Mapping Military Service — ScribbleMaps
Mapping Military Service with ScribbleMaps
Let’s Start–Mapping #1
I am blessed to work at a local library branch and have the opportunity to teach genealogy classes of my own design. One of my popular presentations is “Let’s Start: Mapping”, where I give tools and strategies to assist in mapping family history stories.
I’d like to show you how I used ScribbleMaps to map my father’s military service history. www.scribblemaps.com gives you the option of downloading the app or using it right on their site. Later you can print the map or export it as a KML (Keyhole Markup Language) file. A KML file can transfer mapping information.
This is their opening page:
In this instance, I was trying to map my father’s overseas war experience in WWII when he was captured as a POW, the prison camps he was assigned to, where he lived in a cave for 6 months, and where he, at last, got back behind allied lines.
These are the locations from my dad’s experience: He was captured in Kef el Ahmar, Tunisia; taken initially to Camp 98, a prison camp in Palermo, Sicily, Italy; then to his final prison camp, Camp 59, in Servigliano, Italy. When he escaped, right after the Italians surrendered, he and his buddy lived in a cave for 6 months until someone helped him get back across the British lines.
Here’s how you would use this tool to map this series of events. Click on ‘Create Map Now’. This opens the dashboard where you can begin.
In the search box, enter your first location. In this example I am going enter the first location by name. Entering Kef el Ahmar, Tunisia offers me two choices that the program has recognized. I chose the most appropriate one, Kef el Ahmar, Sbiba, Kasserine, Tunisia since this is where my dad was captured.
Click on the map portion to close the ‘nearby search’ option box.
Click on ‘Add Marker’ and a blue marker appears. Continue to add locations.
I switched to ‘Road’ view (in the right lower corner) as it is easier for me to see. Then I pressed the ‘ –’ button on the right to move the view further out (zooming out), to be able to see all the plot points on one page.

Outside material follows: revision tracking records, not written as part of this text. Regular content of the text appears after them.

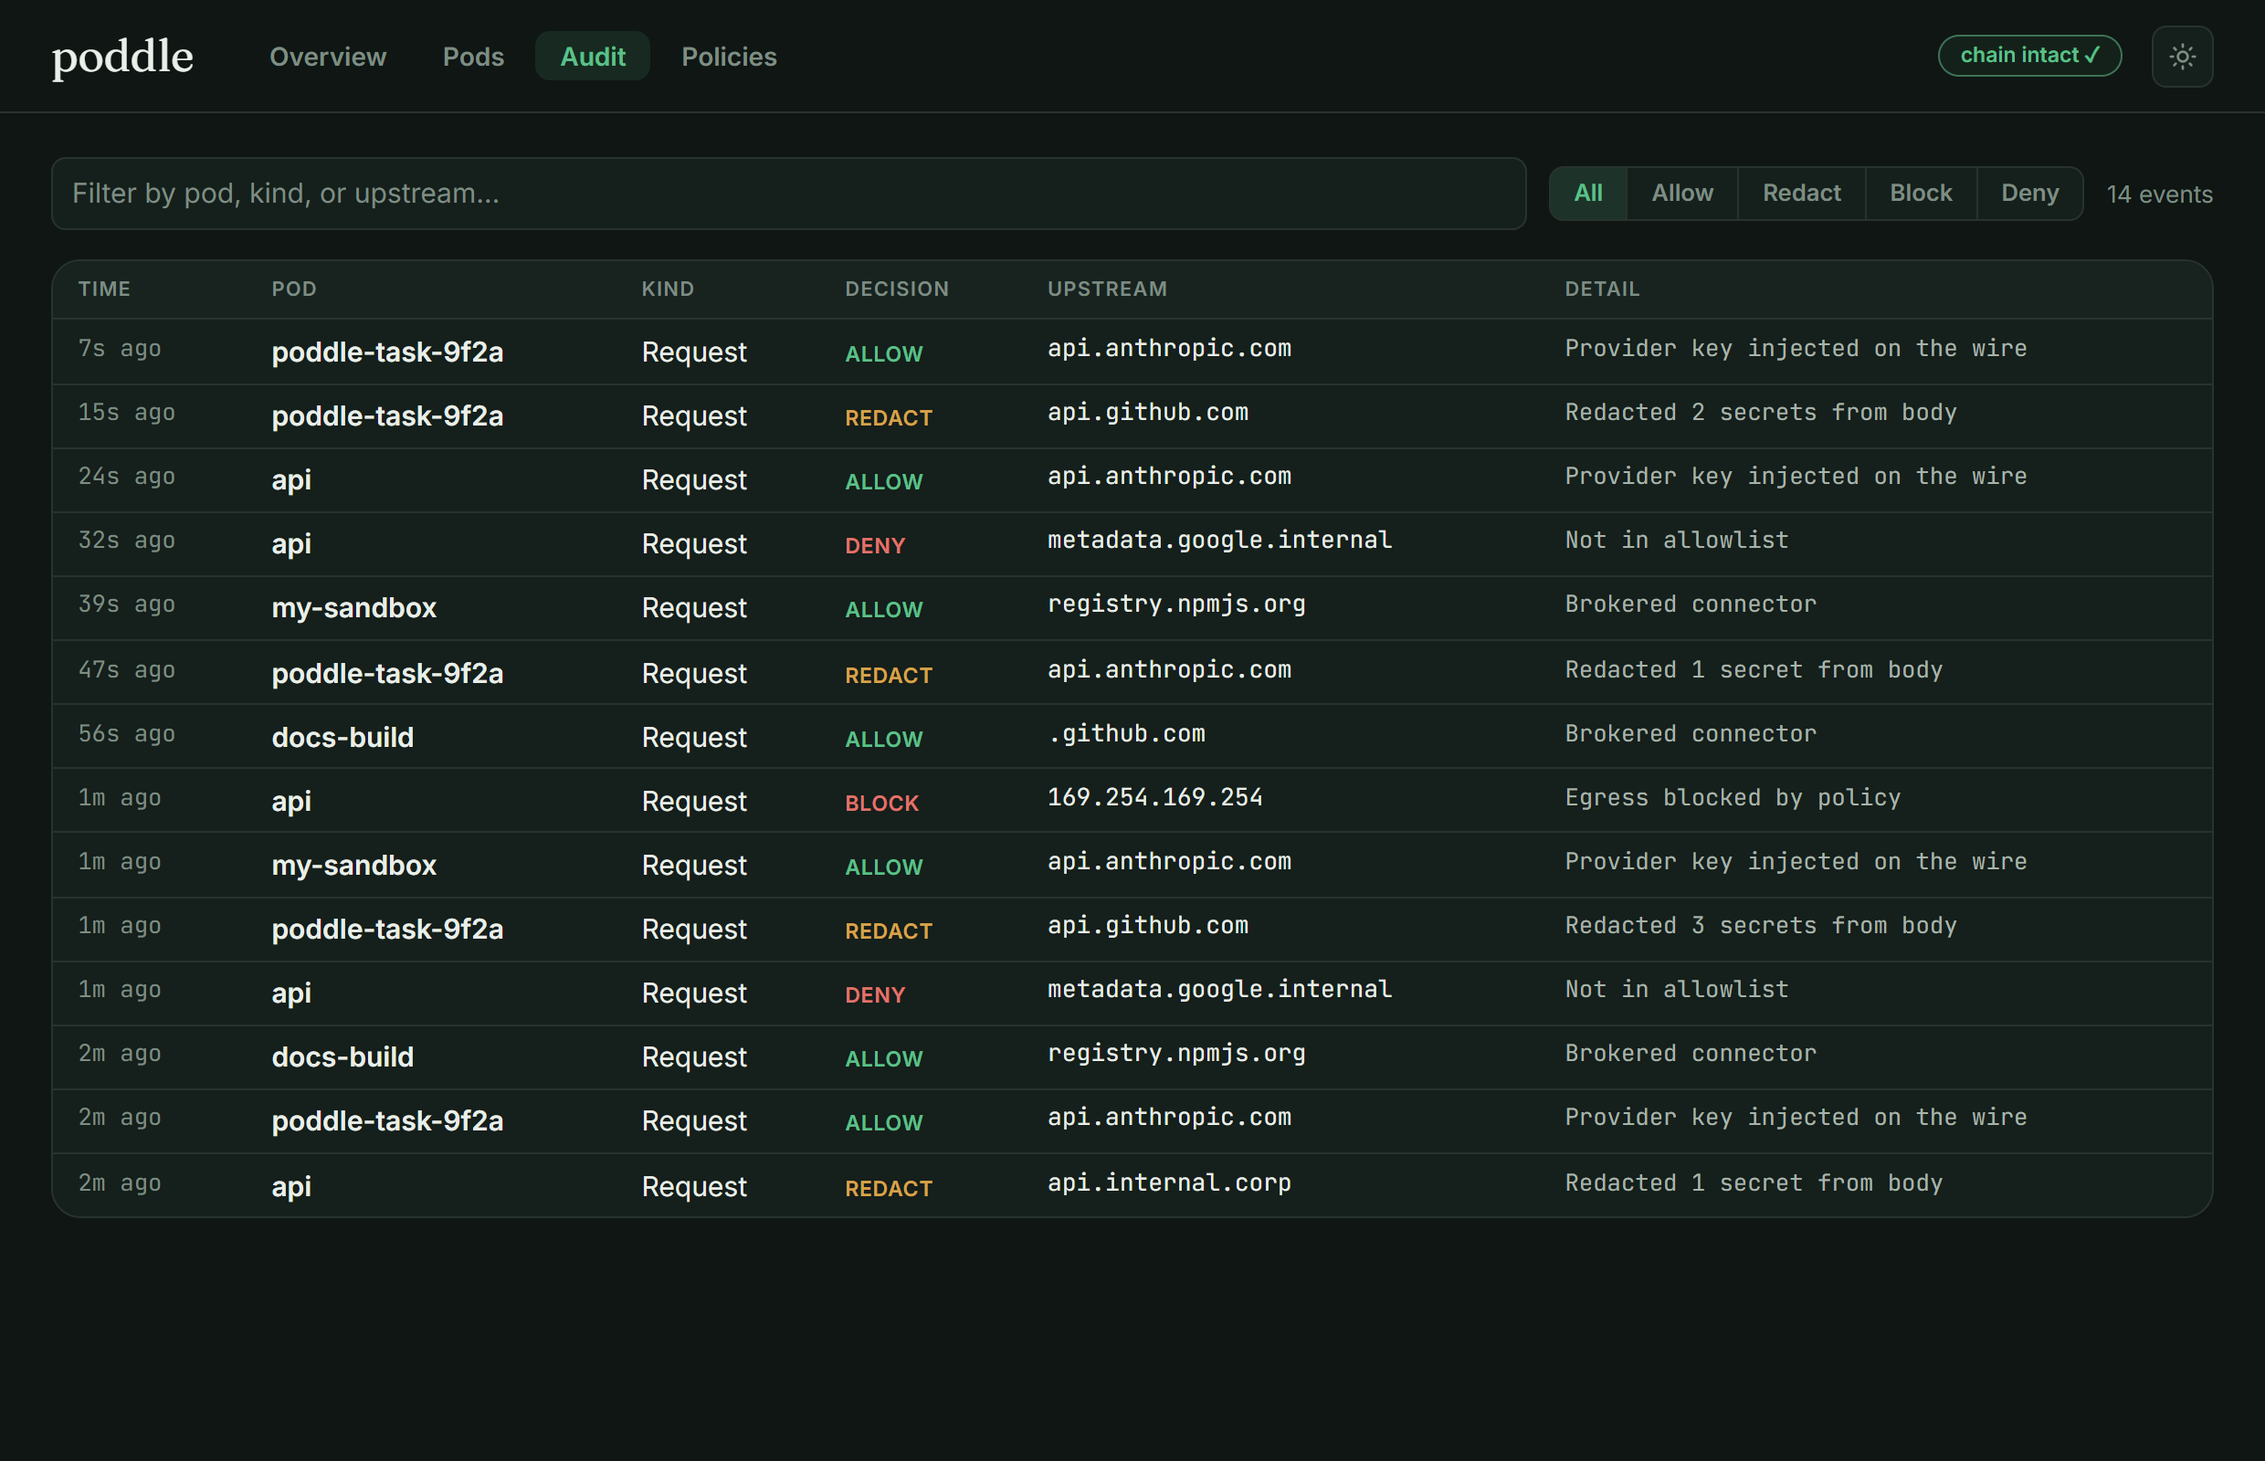
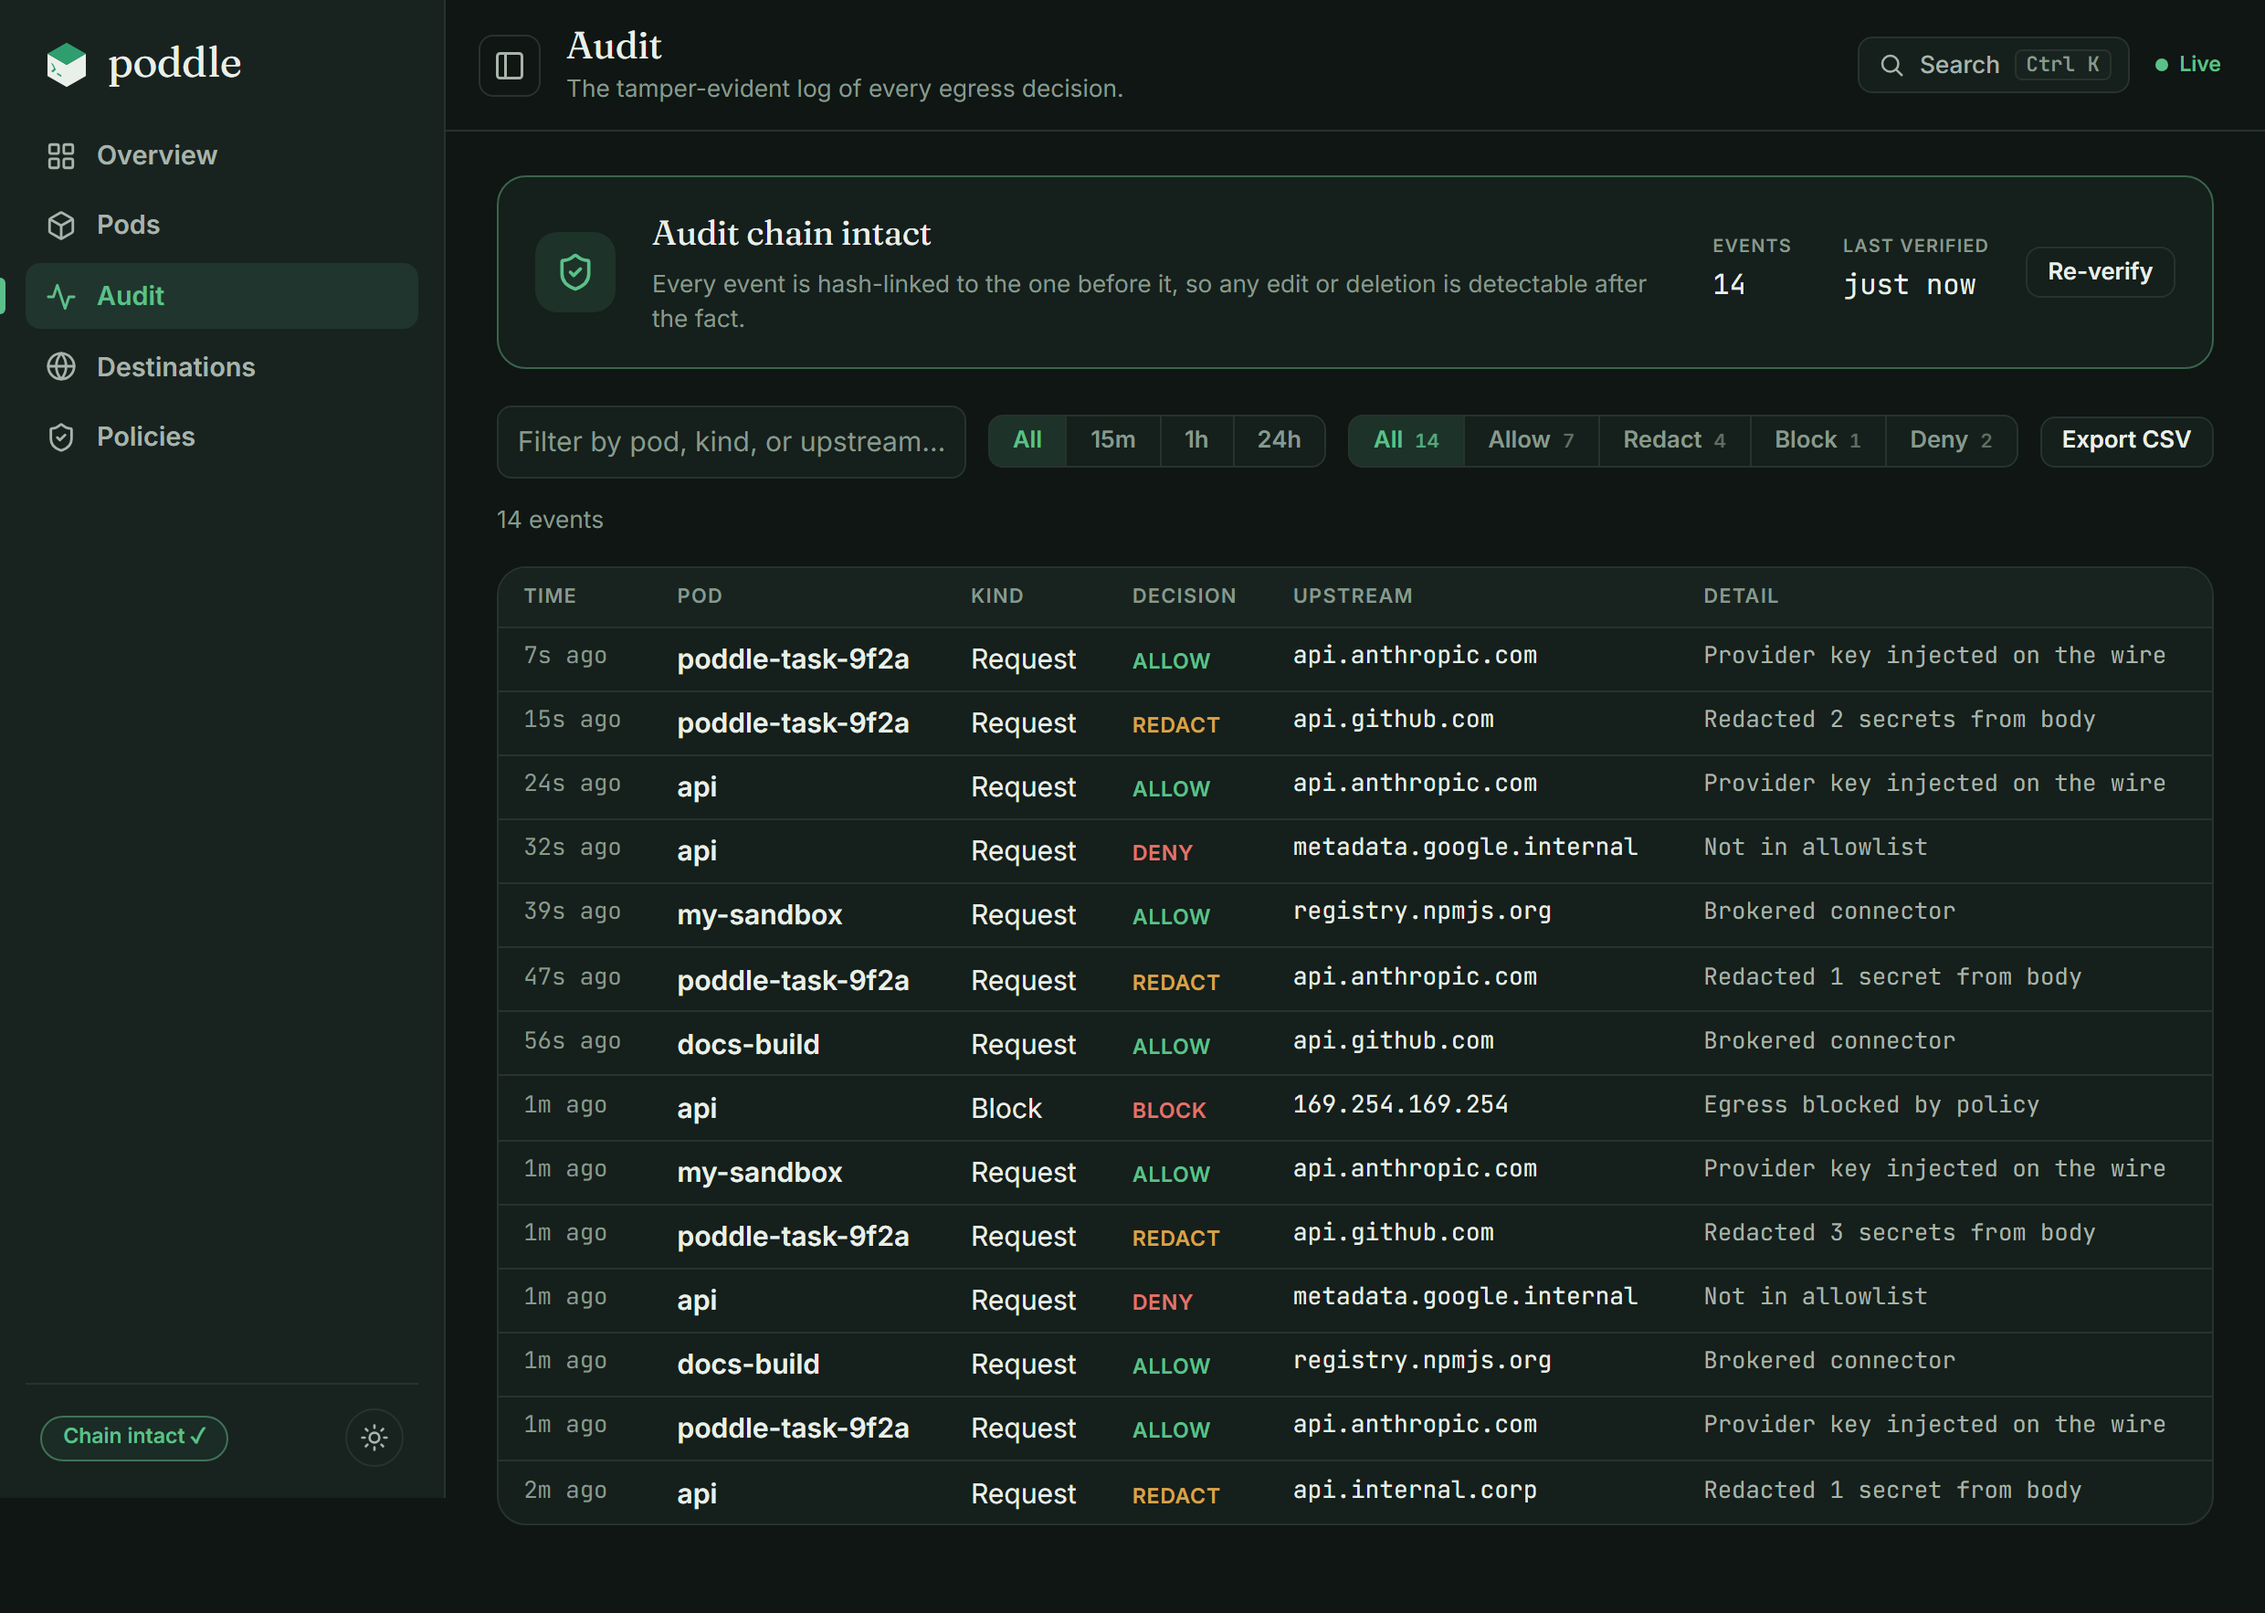
chore(assets): one command + CI guardrail to regenerate README/site visuals (#104)
task assets regenerates the terminal-demo SVG (deterministic) + dashboard screenshot from one source of truth; CI guardrail byte-checks the SVG and change-couples the screenshot. Clean rebase of #73, plus a CodeQL fix (freeze clock via numeric epoch). Verified: guardrail passes, no Chromium needed.

diff --git a/docs/demo/gen-svg.js b/docs/demo/gen-svg.js
@@ -13,7 +13,7 @@ const OUT = process.argv[2];
 const AT = process.argv[3] !== undefined ? parseFloat(process.argv[3]) : null;
 
 const FS = 15, LH = 25, CW = 9, PADX = 30, BAR = 50, asc = 12, W = 884, TOP = BAR + 18;
-const H = 560;
+const H = 610;
 const P = {
   ink: '#14130d', fg: '#d3cfc3', bright: '#f4f0e7', dim: '#847f71', faint: '#5f5b50',
   green: '#63c08c', amber: '#e3b371', red: '#e0736b', cyan: '#6cc6d8',
@@ -58,7 +58,7 @@ const s2 = { start: clk };
   const S2 = clk;
   const welH = 10 + 2 * LH + 10;                 // welcome box height
   const boxTop = H - 100, boxH = 46, boxInner = boxTop + 30, statusY = H - 22;
-  const prompt = 'add a test for the crash at https://pastebin.com/raw/x7Q3 and push';
+  const prompt = 'parseConfig panics on a user upload (https://pastebin.com/raw/x7Q3) — add a test + fix';
   const nP = [...prompt].length;
   const tW = S2, tBox = S2 + 0.5, tType = S2 + 1.1, tTypeEnd = tType + nP * 0.038;
   const tSubmit = tTypeEnd + 0.6; let tR = tSubmit + 0.25;
@@ -85,14 +85,16 @@ const s2 = { start: clk };
     null,
     dot('Fetch', '(https://pastebin.com/raw/x7Q3)'),
     [S('  ⎿  ', P.dim), S('⊘ blocked by poddle', P.red), S(' — pastebin.com is not in the pod’s egress policy', P.dim)],
-    [S('⏺ ', P.dot), S('Working from the stack trace instead.', P.fg)],
+    [S('⏺ ', P.dot), S('Reproducing from the panic in the report instead.', P.fg)],
+    dot('Update', '(parse.go)'),
+    res('guard the empty-input case that panicked'),
     dot('Update', '(parse_test.go)'),
-    res('added a case for the empty-input crash'),
+    res('add a regression test for the crash'),
     dot('Bash', '(go test ./...)'),
     res('ok · acme/api · 0.42s', 'ctrl+o to expand'),
     dot('Bash', '(git push)'),
     res('main → main · github.com/acme/api'),
-    [S('⏺ ', P.dot), S('Added a test and pushed — pastebin stayed off-policy.', P.fg)],
+    [S('⏺ ', P.dot), S('Fixed the panic + added a test — pastebin stayed off-policy.', P.fg)],
   ];
   let rr = startRow, ti = 0;
   for (const ln of lines) {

Notice all the plot points on the right. Click on the diagonal ‘line’ button on the dashboard. You then have a cursor. Click on the first point you would like to connect with lines, and then drag to where you would like it to end. Click again and drag to draw the next leg. If you click on the ‘eraser’ button in the dashboard, it will erase all your lines.
If you wish to create labels for your plot points, click on the ‘ABC’ button on the dashboard. A data entry box appears (below). Type or copy and paste into the ‘Title’ line. Notice, this is also capturing GPS information for you if you do not already have it. Click ‘Save’.
Click on the ‘Move and Edit Overlays’ button (it is next to the Menu button on the dashboard) to move the labels so you can see the plot points. If you are drawing lines between points after the labels are entered, you will need to move the labels to see the plot points.
Here you can see the lines drawn and plot points labeled.
I was also able to produce this map entering GPS data instead of location name data. Instead of entering Kef el Ahmar, Tunisia, I entered 35°28′15.89″N 9°01′48.79″E.
By clicking on the KML button, a KML box appears. The KML button appears on the right side of the screen above the data point information. If you click on a KML file, it will open in Google Earth. (You could also save it in a PDF file).
If you click on the Menu button on the upper left dashboard, a drop down menu will appear that allows you to print, save, or email your map.
I was able to email a map to myself and print.
Now you’ve been able to inexpensively create a map of your ancestor’s military service.
While the ability to create maps is FREE, there is the option to upgrade to a paid service, where you can explore this list of site features.
Scribblemaps.com also offers a distance calculator.
What tools are you using to map your family stories? What challenges and successes are you having? Let me know if ScribbleMaps has worked for you. If you liked this post, please share on social media.
Please join me on my Genealogy Journey as I explore ways to write and map your family history.